Sierra Leone is not the safest place to vacation. I know that. In 2011, Chance led a missions trip to this West African country. He took a team and travelled halfway around the world to meet an unfamiliar missionary. The team's goal was to encourage this missionary, to learn more about the ministry (Lifegate in Africa), and to serve in any way possible.
But he did. The people — their warmth and their resilience — it drew him to this place. The loss, the devastation, it broke his heart.
He returned home, knowing he had to do something. He was smitten.
Just a few short weeks later, Chance and I returned to Sierra Leone. I was reluctant to go (there were no resorts or swimming pools), but I followed the man I love to the place he loved.
And then I fell in love too.
From my first day — teaching village children finger plays about Jesus and his people — I knew I would never get this piece of my heart back.
We believed God impressed a call on our lives during that trip. At the time, we thought the only way to serve would be to move to Sierra Leone. Two years later, we were asked to consider a partnership that allowed us to remain in the United States and bring awareness and funds to a forgotten people.
We accepted, understanding this meant regular travel to and from the country that gripped our hearts.
Chance's position is unpaid by the ministry. He raises support and asks partners to aide him in growing the kingdom. Because of this, we knew our budget for vacations would need to be re-written for trips to Sierra Leone.
I love the country so, but still, there are a lack of resorts and swimming pools. It's a war-recovering, desolate place. It reeks of medical malpractices and primitive knowledge. It wears the badge of not only the highest infant death rate in the world, but also the highest maternal mortality rate. A few years ago, Sierra Leone was named the most desperate place on earth — and that was before Ebola plowed through the country, leaving chaos and death in her wake.

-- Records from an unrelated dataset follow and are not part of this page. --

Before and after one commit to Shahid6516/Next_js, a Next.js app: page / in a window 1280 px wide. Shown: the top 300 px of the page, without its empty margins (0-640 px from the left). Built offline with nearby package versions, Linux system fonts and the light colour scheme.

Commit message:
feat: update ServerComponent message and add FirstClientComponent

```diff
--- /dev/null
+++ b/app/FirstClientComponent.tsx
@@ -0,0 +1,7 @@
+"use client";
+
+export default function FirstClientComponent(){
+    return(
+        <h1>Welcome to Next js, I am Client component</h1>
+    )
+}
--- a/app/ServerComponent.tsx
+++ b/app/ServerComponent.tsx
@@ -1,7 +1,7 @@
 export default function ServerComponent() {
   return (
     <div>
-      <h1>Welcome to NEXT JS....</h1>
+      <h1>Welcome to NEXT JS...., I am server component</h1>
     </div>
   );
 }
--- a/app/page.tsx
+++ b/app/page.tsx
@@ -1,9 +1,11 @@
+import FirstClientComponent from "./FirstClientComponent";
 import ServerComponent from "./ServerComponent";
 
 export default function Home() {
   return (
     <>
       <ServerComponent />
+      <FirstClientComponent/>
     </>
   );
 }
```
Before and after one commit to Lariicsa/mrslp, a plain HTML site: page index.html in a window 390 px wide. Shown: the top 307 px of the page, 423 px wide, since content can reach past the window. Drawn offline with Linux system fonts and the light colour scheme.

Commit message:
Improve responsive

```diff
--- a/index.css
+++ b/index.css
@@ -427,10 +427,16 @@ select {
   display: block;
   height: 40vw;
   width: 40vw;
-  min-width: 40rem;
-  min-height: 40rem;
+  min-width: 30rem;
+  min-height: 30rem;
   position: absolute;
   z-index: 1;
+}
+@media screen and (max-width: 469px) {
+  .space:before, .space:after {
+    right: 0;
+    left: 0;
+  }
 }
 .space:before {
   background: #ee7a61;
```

Sierra Leone is not the safest place to vacation. I know that.
Well-meaning friends and family have questioned our desire to travel to such a land — especially two-and-a-half years ago when we went with our two babies in tow.

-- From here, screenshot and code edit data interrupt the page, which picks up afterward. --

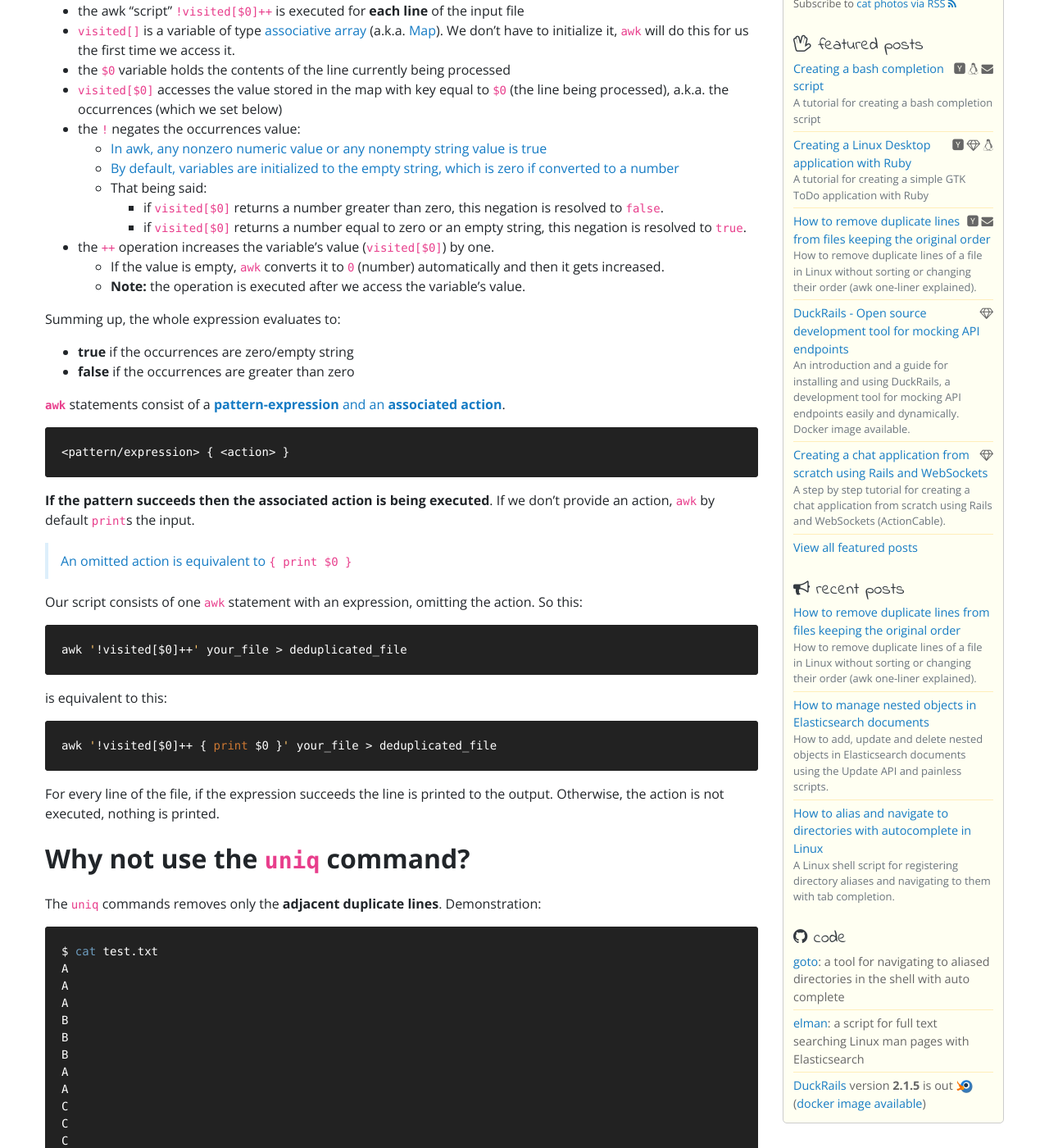
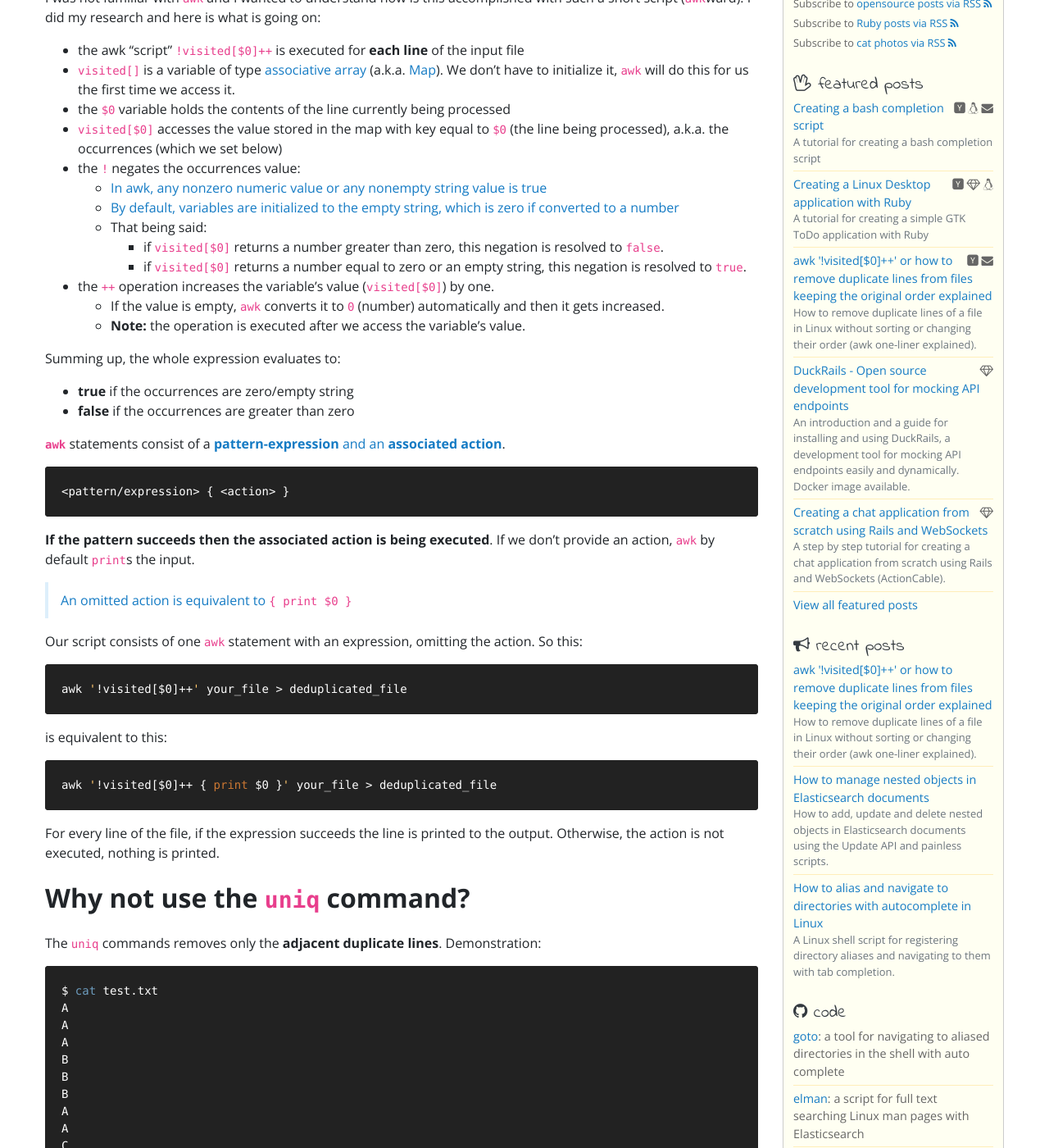
Before and after one commit to iridakos/iridakos.github.io, a Jekyll site: the page built from _posts/2019-05-16-remove-duplicate-lines-preserving-order-linux.markdown, in a window 1280 px wide and 1400 px high, scrolled down 882 px. Shown: the whole window at 82% size. Built offline with Jekyll 4.4.1, drawn with Linux system fonts in a browser that asks for light colours; nearby versions of some CDN libraries; comment, search, counter and statistics services are not loaded; some of the changed text lies outside the part shown.

Commit message:
change title

```diff
--- a/_posts/2019-05-16-remove-duplicate-lines-preserving-order-linux.markdown
+++ b/_posts/2019-05-16-remove-duplicate-lines-preserving-order-linux.markdown
@@ -1,6 +1,6 @@
 ---
 layout: default
-title:  "How to remove duplicate lines from files keeping the original order"
+title:  "awk '!visited[$0]++' or how to remove duplicate lines from files keeping the original order explained"
 description: "How to remove duplicate lines of a file in Linux without sorting or changing their order (awk one-liner explained)."
 preview: "How to remove duplicate lines of a file in Linux without sorting or changing their order (awk one-liner explained)."
 date: 2019-05-16 11:30:00 +0300
```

But is it safe? No, it's probably not safe.
But as I see the faces of the people affected by the work of God through Lifegate, I see milk.
As I watch the children of our orphanage run with smiles on their faces despite a lifetime of loss, I see honey.
A radio station broadcasts bible stories nightly in the citizen's native language. I see grapes.
In the Old Testament, God promised the Israelites a land of their own. All they had to do was trust his providence and lean on his power.
When the people arrived at the promise land, twelve representatives spied on the land. Twelve men witnessed the place their forefathers dreamed of.
Ten of the men saw giants and danger.
Maybe they saw war and devastation. They saw corrupt government and witchcraft. They saw an unsafe place for travel.
Two of the men saw God as the ruler of all. Everything. The things that appeared frightening and overwhelming — these men saw God's sovereignty over them. They saw milk, honey, and grapes.
As I return to Sierra Leone for the third time, I recognize that it is not a safe place. I know there are giants. I acknowledge they are there. But I also acknowledge God's sovereignty and reign.
I see the milk, honey, and grapes.